*Try it:* Every entry should be returned exactly. Omit none of them.

(Stored items from a collection)

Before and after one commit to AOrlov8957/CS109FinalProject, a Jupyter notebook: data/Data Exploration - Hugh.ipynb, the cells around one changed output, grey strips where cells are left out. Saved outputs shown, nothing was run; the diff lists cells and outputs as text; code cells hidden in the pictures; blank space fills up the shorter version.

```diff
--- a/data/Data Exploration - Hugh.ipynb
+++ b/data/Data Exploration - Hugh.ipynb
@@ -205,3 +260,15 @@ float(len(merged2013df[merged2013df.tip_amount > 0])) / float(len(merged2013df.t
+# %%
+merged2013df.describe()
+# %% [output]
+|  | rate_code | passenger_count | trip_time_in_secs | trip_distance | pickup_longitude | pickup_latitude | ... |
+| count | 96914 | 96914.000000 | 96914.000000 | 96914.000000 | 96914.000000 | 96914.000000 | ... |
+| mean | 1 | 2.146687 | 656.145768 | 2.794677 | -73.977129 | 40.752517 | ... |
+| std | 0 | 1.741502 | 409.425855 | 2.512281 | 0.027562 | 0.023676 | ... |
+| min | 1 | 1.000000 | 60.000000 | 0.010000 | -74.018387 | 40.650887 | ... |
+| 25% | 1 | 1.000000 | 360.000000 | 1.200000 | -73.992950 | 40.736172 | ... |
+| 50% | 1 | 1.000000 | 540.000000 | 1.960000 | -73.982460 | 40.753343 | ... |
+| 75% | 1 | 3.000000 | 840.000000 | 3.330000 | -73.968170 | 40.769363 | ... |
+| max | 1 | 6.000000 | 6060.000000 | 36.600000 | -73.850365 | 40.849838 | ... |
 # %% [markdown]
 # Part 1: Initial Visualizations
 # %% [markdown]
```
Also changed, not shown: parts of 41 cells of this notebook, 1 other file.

*Exercise response:*
Before and after one commit to AOrlov8957/CS109FinalProject, a Jupyter notebook: data/Data Exploration - Hugh.ipynb, the cells around one changed output, grey strips where cells are left out. Saved outputs shown, nothing was run; the diff lists cells and outputs as text; code cells hidden in the pictures; blank space fills up the shorter version.

```diff
--- a/data/Data Exploration - Hugh.ipynb
+++ b/data/Data Exploration - Hugh.ipynb
@@ -205,3 +260,15 @@ float(len(merged2013df[merged2013df.tip_amount > 0])) / float(len(merged2013df.t
+# %%
+merged2013df.describe()
+# %% [output]
+|  | rate_code | passenger_count | trip_time_in_secs | trip_distance | pickup_longitude | pickup_latitude | ... |
+| count | 96914 | 96914.000000 | 96914.000000 | 96914.000000 | 96914.000000 | 96914.000000 | ... |
+| mean | 1 | 2.146687 | 656.145768 | 2.794677 | -73.977129 | 40.752517 | ... |
+| std | 0 | 1.741502 | 409.425855 | 2.512281 | 0.027562 | 0.023676 | ... |
+| min | 1 | 1.000000 | 60.000000 | 0.010000 | -74.018387 | 40.650887 | ... |
+| 25% | 1 | 1.000000 | 360.000000 | 1.200000 | -73.992950 | 40.736172 | ... |
+| 50% | 1 | 1.000000 | 540.000000 | 1.960000 | -73.982460 | 40.753343 | ... |
+| 75% | 1 | 3.000000 | 840.000000 | 3.330000 | -73.968170 | 40.769363 | ... |
+| max | 1 | 6.000000 | 6060.000000 | 36.600000 | -73.850365 | 40.849838 | ... |
 # %% [markdown]
 # Part 1: Initial Visualizations
 # %% [markdown]
```
Also changed, not shown: parts of 41 cells of this notebook, 1 other file.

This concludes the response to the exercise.